Activity:
Working from the entries below, count every line that includes the word "NavBar". Return the figure alone.

....................

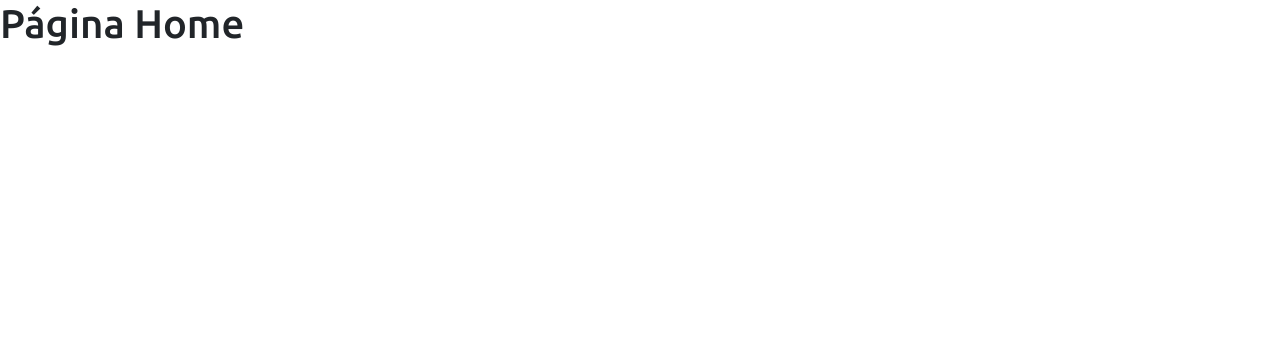
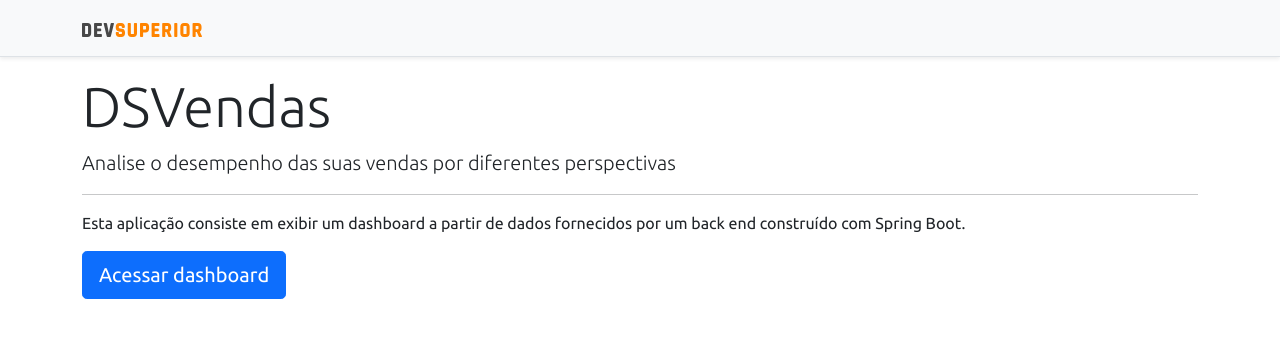
Before and after one commit to ana-moraes/Projeto-SDS5, a React (Create React App) app in the folder frontend/: page / in a window 1280 px wide. Shown: the top 338 px of the page. Built offline with nearby package versions, Linux system fonts and the light colour scheme.

Commit message:
Home, navigation

```diff
--- a/frontend/src/components/NavBar/index.tsx
+++ b/frontend/src/components/NavBar/index.tsx
@@ -1,11 +1,14 @@
 import ImgDsDark from 'assets/img/ds-dark.svg'
+import { Link } from 'react-router-dom';
 
 const NavBar = () => {
   return (
     <div className="d-flex flex-column flex-md-row align-items-center p-3 px-md-4 mb-3 bg-light border-bottom shadow-sm">
       <div className="container">
         <nav className="my-2 my-md-0 mr-md-3">
+          <Link to="/">
             <img src={ImgDsDark} alt="DevSuperior" width="120" />
+          </Link>
         </nav>
       </div>
     </div>
--- a/frontend/src/pages/Home/index.tsx
+++ b/frontend/src/pages/Home/index.tsx
@@ -1,10 +1,23 @@
+import NavBar from "components/NavBar";
+import { Link } from "react-router-dom";
+
 const Home = () => {
     return (
-        <div>
-            <h1>Página Home</h1>
-        </div>
+        <>
+            <NavBar />
+            <div className="container">
+                <div className="jumbotron">
+                    <h1 className="display-4">DSVendas</h1>
+                    <p className="lead">Analise o desempenho das suas vendas por diferentes perspectivas</p>
+                    <hr />
+                    <p>Esta aplicação consiste em exibir um dashboard a partir de dados fornecidos por um back end construído com Spring Boot.</p>
+                    <Link className="btn btn-primary btn-lg" to="/dashboard">
+                        Acessar dashboard
+                    </Link>
+                </div>
+            </div>
+        </>
+    );
+}
 
-    );
-  }
-
-  export default Home;
+export default Home;
```
Lines whose indentation alone changed are shown as unchanged.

....................

Expected output:
5